Find out about survival for ovarian cancer.

Survival depends on many different factors. It depends on your individual condition, type of cancer, treatment and level of fitness. So no one can tell you exactly how long you will live. 

These are general statistics based on large groups of patients. Remember, they can’t tell you what will happen in your individual case.

Your doctor can give you more information about your own outlook (prognosis).

You can also talk about this with the Cancer Research UK nurses on freephone 0808 800 4040, from 9am to 5pm, Monday to Friday.

Survival by stage

There are no UK-wide statistics available for ovarian cancer survival by stage.
Survival statistics are available for each stage of ovarian cancer in one area of England. These are for women diagnosed between 2002 and 2006.

Stage 1

About 90 out of 100 (about 90%) will survive their cancer for 5 years or more after they are diagnosed. 

Stage 2

More than 40 out of 100 (more than 40%) will survive their cancer for 5 years or more after being diagnosed.

Stage 3

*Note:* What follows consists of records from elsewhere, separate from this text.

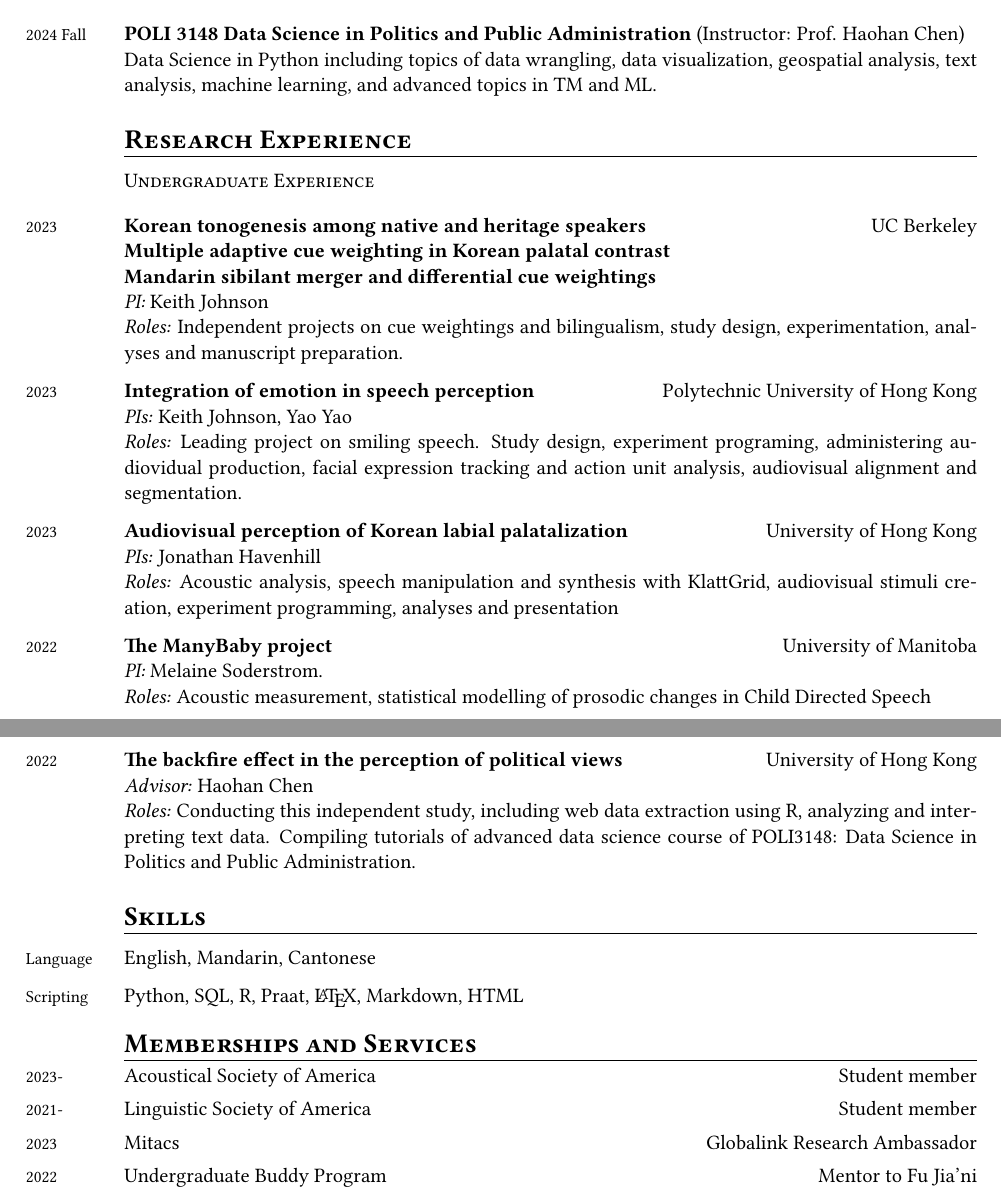
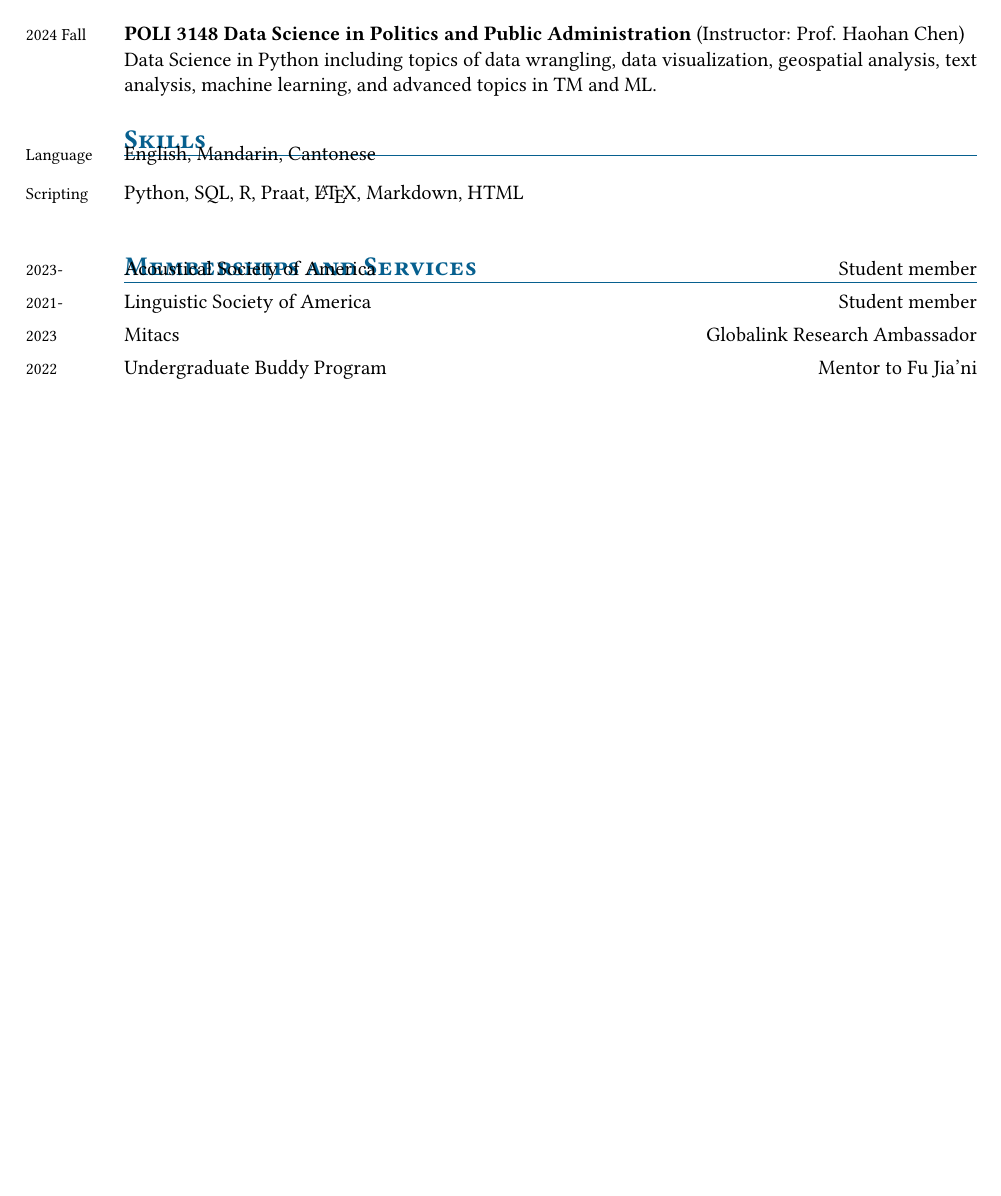
Before and after one commit to baichen-du/baichen-du.github.io, a LaTeX CV (assets/files/cv/main.tex): two parts of pages 3 and 4 of 4 before the commit and part of page 3 of 3 after it, the two joined at a grey line, cut so that both start at the same text, the shorter picture padded with empty space. Compiled offline with pdfLaTeX.

Commit message:
update cv

```diff
--- a/assets/files/cv/main.tex
+++ b/assets/files/cv/main.tex
@@ -280,61 +213,61 @@ Soong Ching-ling Foundation Scholarship  \hfill US\$ 30,700 \\
  \begin{SectionTable}{\headingfont{\textbf{\textsc{Teaching Experience}}}}
 
- &\textsc{As Teaching Assistant}\\
+\vspace{-1cm}&\vspace{-1cm}\textsc{As Teaching Assistant}\\
 
- 2024 Fall&
+\vspace{-1cm}2024 Fall&\vspace{-1cm}
 \textbf{POLI 3148 Data Science in Politics and Public Administration} (Instructor: Prof. Haohan Chen)\newline
 Data Science in Python including topics of data wrangling, data visualization, geospatial analysis, text analysis, machine learning, and advanced topics in TM and ML.\\
 
  \end{SectionTable}
 
-\begin{SectionTable}{\headingfont{\textbf{\textsc{Research Experience}}}}
+% \begin{SectionTable}{\headingfont{\textbf{\textsc{Research Experience}}}}
 
-&\textsc{Undergraduate Experience}\\
-	%&
-	%\normalsize \textbf{UC Berkeley}\\
- 2023 &
- \textbf{Korean tonogenesis among native and heritage speakers} \hfill{UC Berkeley}\newline
- \textbf{Multiple adaptive cue weighting in Korean palatal contrast}\newline
- \textbf{Mandarin sibilant merger and differential cue weightings}\newline
-	\textit{PI:} Keith Johnson\newline
-	\textit{Roles:} Independent projects on cue weightings and bilingualism, study design, experimentation, analyses and manuscript preparation.
-	\\
-2023 &
-	\textbf{Integration of emotion in speech perception}\hfill Polytechnic University of Hong Kong\newline
-	\textit{PIs:} Keith Johnson, Yao Yao\newline
-	\textit{Roles:} Leading project on smiling speech. Study design, experiment programing, administering audiovidual production, facial expression tracking and action unit analysis, audiovisual alignment and segmentation.\\
-	%Assistance to study design, experimental programming, participant recuriting, emotion and facial expression detection and tracking using CNN, eye tracking and behavioral data collection. \\
-	%&
-	%\normalsize \textbf{Univ. of HK}\\
-2023 &
-\textbf{Audiovisual perception of Korean labial palatalization} \hfill University of Hong Kong \newline
-	\textit{PIs:} Jonathan Havenhill\newline
-	\textit{Roles:} Acoustic analysis, speech manipulation and synthesis with KlattGrid, audiovisual stimuli creation, experiment programming, analyses and presentation\\
+% 	\vspace{-1cm}&\vspace{-1cm}\textsc{Undergraduate Experience}\\
+% 	%&
+% 	%\normalsize \textbf{UC Berkeley}\\
+% 	\vspace{-1cm}2023 &\vspace{-1cm}
+%  \textbf{Korean tonogenesis among native and heritage speakers} \hfill{UC Berkeley}\newline
+%  \textbf{Multiple adaptive cue weighting in Korean palatal contrast}\newline
+%  \textbf{Mandarin sibilant merger and differential cue weightings}\newline
+% 	\textit{PI:} Keith Johnson\newline
+% 	\textit{Roles:} Independent projects on cue weightings and bilingualism, study design, experimentation, analyses and manuscript preparation.
+% 	\\
+% 2023 &
+% 	\textbf{Integration of emotion in speech perception}\hfill Polytechnic University of Hong Kong\newline
+% 	\textit{PIs:} Keith Johnson, Yao Yao\newline
+% 	\textit{Roles:} Leading project on smiling speech. Study design, experiment programing, administering audiovidual production, facial expression tracking and action unit analysis, audiovisual alignment and segmentation.\\
+% 	%Assistance to study design, experimental programming, participant recuriting, emotion and facial expression detection and tracking using CNN, eye tracking and behavioral data collection. \\
+% 	%&
+% 	%\normalsize \textbf{Univ. of HK}\\
+% 2023 &
+% \textbf{Audiovisual perception of Korean labial palatalization} \hfill University of Hong Kong \newline
+% 	\textit{PIs:} Jonathan Havenhill\newline
+% 	\textit{Roles:} Acoustic analysis, speech manipulation and synthesis with KlattGrid, audiovisual stimuli creation, experiment programming, analyses and presentation\\
 
-2022 &
-\textbf{The ManyBaby project} \hfill University of Manitoba \newline \textit{PI:} Melaine Soderstrom. \newline
-\textit{Roles:} Acoustic measurement, statistical modelling of prosodic changes in Child Directed Speech\\
-	%Assistance to automatic pitch measurement using Praat, performing statistical analysis in R. \\
+% 2022 &
+% \textbf{The ManyBaby project} \hfill University of Manitoba \newline \textit{PI:} Melaine Soderstrom. \newline
+% \textit{Roles:} Acoustic measurement, statistical modelling of prosodic changes in Child Directed Speech\\
+% 	%Assistance to automatic pitch measurement using Praat, performing statistical analysis in R. \\
 
-2022 &
-\textbf{The backfire effect in the perception of political views} \hfill University of Hong Kong \newline
-\textit{Advisor:} Haohan Chen\newline
-\textit{Roles:} Conducting this independent study, including web data extraction using R, analyzing and interpreting text data. Compiling tutorials of advanced data science course of POLI3148: Data Science in Politics and Public Administration.\\
+% 2022 &
+% \textbf{The backfire effect in the perception of political views} \hfill University of Hong Kong \newline
+% \textit{Advisor:} Haohan Chen\newline
+% \textit{Roles:} Conducting this independent study, including web data extraction using R, analyzing and interpreting text data. Compiling tutorials of advanced data science course of POLI3148: Data Science in Politics and Public Administration.\\
 
-	% &
-	%Independent study titled "The backfire effect in the perception and judgement of congruent and incongruent interpretation of political propaganda". Assisting web data extraction using R. Analyzing and interpreting text data. Compiling tutorials of advanced data science course for POLI3148: Data Science in Politics and Public Administration. \\
+% 	% &
+% 	%Independent study titled "The backfire effect in the perception and judgement of congruent and incongruent interpretation of political propaganda". Assisting web data extraction using R. Analyzing and interpreting text data. Compiling tutorials of advanced data science course for POLI3148: Data Science in Politics and Public Administration. \\
 
-	%&
-	%\normalsize \textbf{Univ. of Manitoba}\\
-	\end{SectionTable}
+% 	%&
+% 	%\normalsize \textbf{Univ. of Manitoba}\\
+% 	\end{SectionTable}
 
 % --- Section: Mentorship and service ---
 %\newpage
 \begin{SectionTable}{\headingfont{\textbf{\textsc{Skills}}}}
-Language &
+	\vspace{-1cm}Language &\vspace{-1cm}
 English, Mandarin, Cantonese\\
 
-Scripting &
+\vspace{-1cm}Scripting &\vspace{-1cm}
 Python, SQL, R, Praat, \LaTeX, Markdown, HTML\\
 
 % Tools &
@@ -353,14 +286,14 @@ Python, SQL, R, Praat, \LaTeX, Markdown, HTML\\
 % --- Section: Mentorship and service ---
 
 \begin{SectionTableSingleSpace}{\headingfont{\textbf{\textsc{Memberships and Services}}}}
-2023-&
+	\vspace{-1cm}2023-&\vspace{-1cm}
 Acoustical Society of America \hfill Student member\\
-2021-&
+\vspace{-1cm}2021-&\vspace{-1cm}
 Linguistic Society of America \hfill Student member\\
 
-2023 &
+\vspace{-1cm}2023 &\vspace{-1cm}
 Mitacs \hfill Globalink Research Ambassador \\
-2022&
+\vspace{-1cm}2022&\vspace{-1cm}
  Undergraduate Buddy Program \hfill Mentor to Fu Jia'ni \\
-2021-23&
+ \vspace{-1cm}2021-23&\vspace{-1cm}
 Chinese Culture Committee at R.C.Lee Hall \hfill Chariperson\\
```
Also changed, not shown: assets/files/cv/main.pdf, assets/files/cv/main.tex (131 more changed lines), 5 other files.
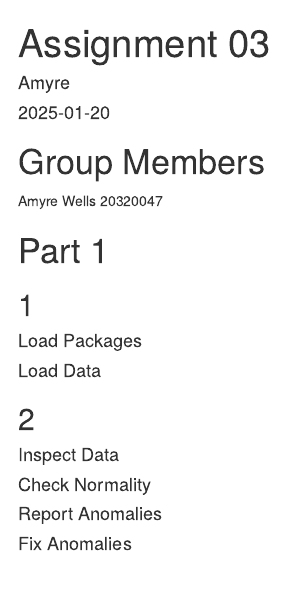
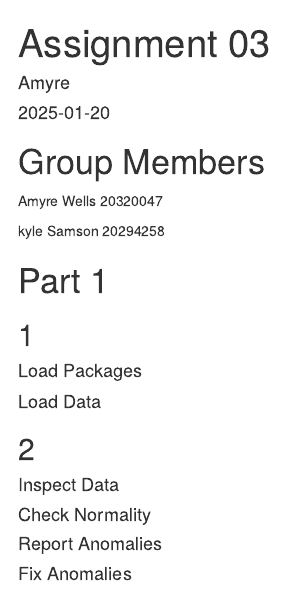
Before and after one commit to amyrewells/biol432_As03, an R Markdown document (Assignment 03.Rmd): the page in a window 1100 px wide, from its top. Rendered offline with R 4.5, knitr and Pandoc, with nearby package versions.

Commit message:
Added Kyle Samson's name and student ID to group members section in Assignment 03.Rmd

```diff
--- a/Assignment 03.Rmd
+++ b/Assignment 03.Rmd
@@ -8,6 +8,8 @@ output: html_document
 # Group Members
 
 Amyre Wells 20320047
+
+kyle Samson 20294258
 
 # Part 1
 ## 1
```
Also changed, not shown: 1 other file.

Almost 20 out of every 100 women (almost 20%) will survive their cancer for 5 years or more after they are diagnosed.

Stage 4

Around 5 out of every 100 women (around 5%) will survive their cancer for 5 years or more after they are diagnosed. 

Survival for all stages of ovarian cancer

For women with ovarian cancer in England and Wales:

  • more than 70 out of every 100 women (more than 70%) will survive their cancer for 1 year or more after they are diagnosed
  • almost 50 out of every 100 women (almost 50%) will survive their cancer for 5 years or more
  • 35 out of every 100 women (35%) will survive their cancer for 10 years or more 

What affects survival

Your outcome depends on the stage of the cancer when it was diagnosed. This means how big it is and whether it has spread. 

The type and grade of ovarian cancer affects your likely survival. Grade means how abnormal the cells look under the microscope. 

Your likely survival is also affected by whether the surgeon can remove all the tumour during initial surgery.

Your general health and fitness may also affect survival. Doctors have a way of grading how well you are. This is called performance status. Women who have a good performance status have a better outlook.

Age also affects outcome and survival is better for younger women.

About these statistics

The term 5 year survival doesn't mean you will only live for 5 years. It relates to the number of people who live 5 years or more after their diagnosis of cancer.

More statistics

For more in-depth information about survival and other statistics for ovarian cancer, go to our Cancer Statistics section.

Last reviewed: 
08 Oct 2016
  • Statistics provided by the Statistical Information Team at Cancer Research UK.

  • Cancer and its management (7th edition)
    J Tobias and D Hochhauser
    Wiley-Blackwell, 2015

  • Treatment of cancer (6th edition)
    K Sikora and P. Price (editors)
    CRC Press, 2015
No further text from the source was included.